Report how many lines of the material contain the string "flex". Add nothing beyond the number.

※ ※ ※

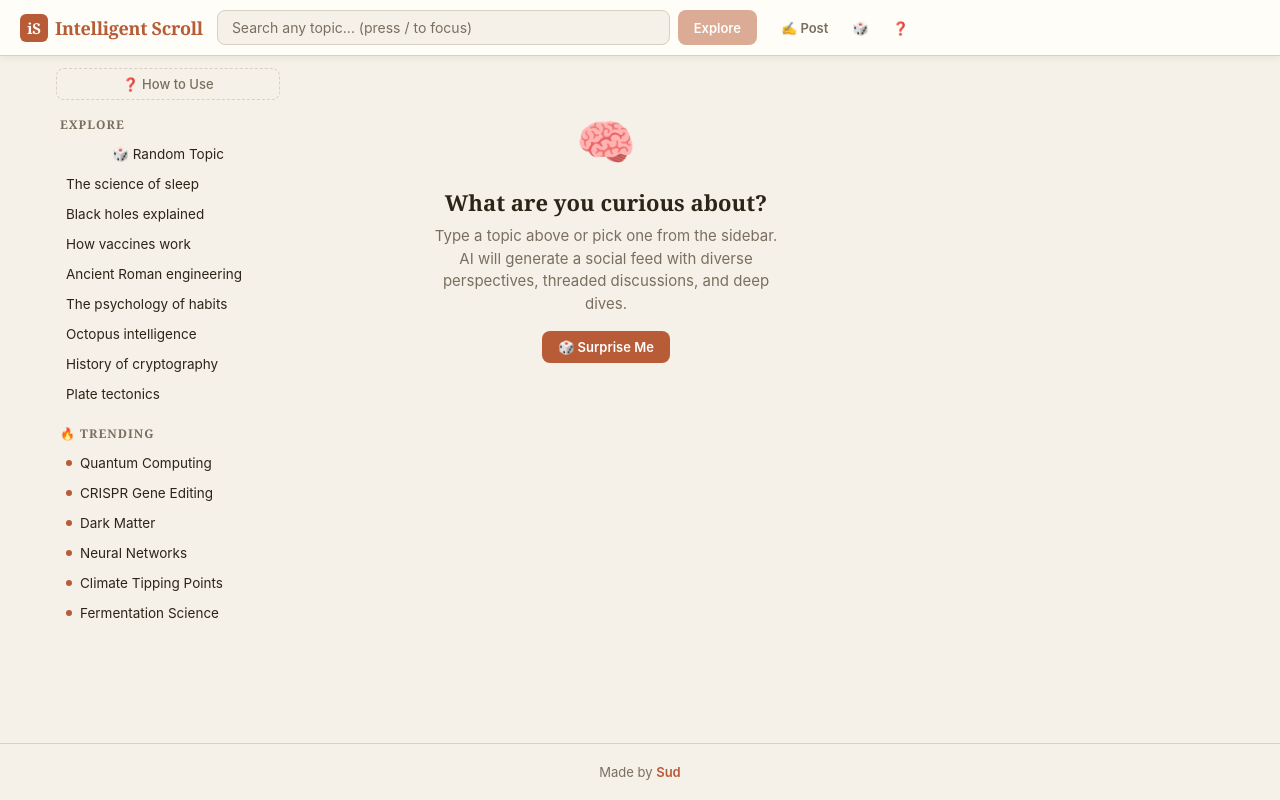
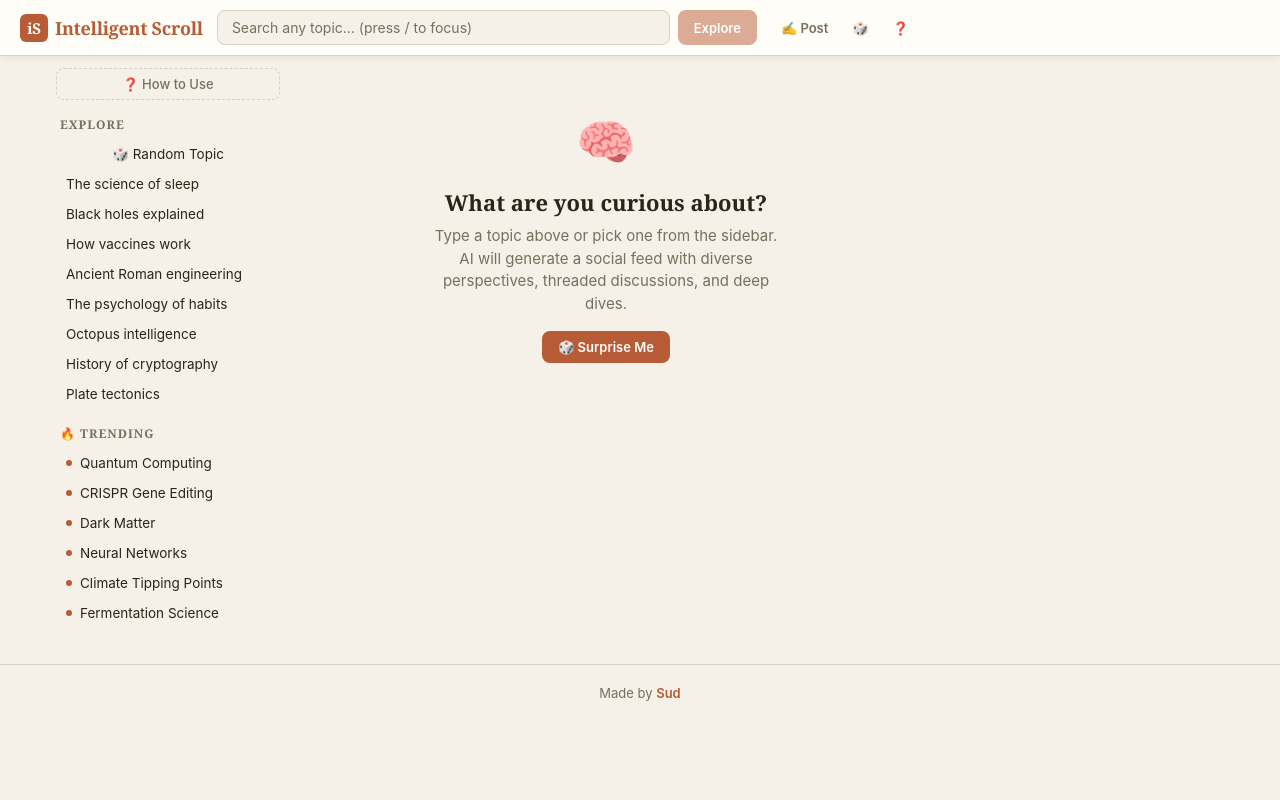
Before and after one commit to ssaraswat822/intelligent-scroll, a React (Vite) app in the folder intelligent-scroll/: page / in a window 1280 px wide. Built offline with nearby package versions, Linux system fonts and the light colour scheme.

Commit message:
Update App.css

```diff
--- a/intelligent-scroll/src/App.css
+++ b/intelligent-scroll/src/App.css
@@ -1,6 +1,7 @@
 /* ─── Intelligent Scroll — Styles ─────────────────────────────────── */
 
 * { margin: 0; padding: 0; box-sizing: border-box; }
+html { height: 100%; overflow: hidden; }
 
 :root {
   --bg: #F5F0E8;
@@ -22,22 +23,22 @@ body {
   font-family: -apple-system, BlinkMacSystemFont, "Segoe UI", Roboto, Helvetica, Arial, sans-serif;
   background: var(--bg);
   color: var(--text);
+  overflow: hidden;
+  height: 100%;
 }
 
 .app-root {
-  min-height: 100vh;
+  height: 100%;
   background: var(--bg);
   font-family: -apple-system, BlinkMacSystemFont, "Segoe UI", Roboto, Helvetica, Arial, sans-serif;
   color: var(--text);
   display: flex;
   flex-direction: column;
-  overflow-x: hidden;
+  overflow: hidden;
 }
 
 /* ─── Top Bar ─────────────────────────── */
 .top-bar {
-  position: sticky;
-  top: 0;
   z-index: 100;
   background: var(--bg-card);
   border-bottom: 1px solid var(--border);
@@ -46,6 +47,7 @@ body {
   align-items: center;
   gap: 14px;
   box-shadow: 0 1px 8px var(--shadow);
+  flex-shrink: 0;
 }
 
 .logo {
@@ -130,7 +132,7 @@ body {
   margin: 0 auto;
   width: 100%;
   padding: 0 16px;
-  height: calc(100vh - 48px);
+  min-height: 0;
   overflow: hidden;
 }
 
@@ -793,12 +795,11 @@ kbd {
   .sidebar { display: none; }
   .mobile-nav {
     display: block;
-    position: sticky;
-    top: 48px;
     z-index: 90;
     background: var(--bg);
     padding: 10px 8px;
     border-bottom: 1px solid var(--border);
+    flex-shrink: 0;
   }
   .main-layout { padding: 0 8px; justify-content: center; }
   .top-bar {
```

※ ※ ※

◆ **Solution to this problem**: 4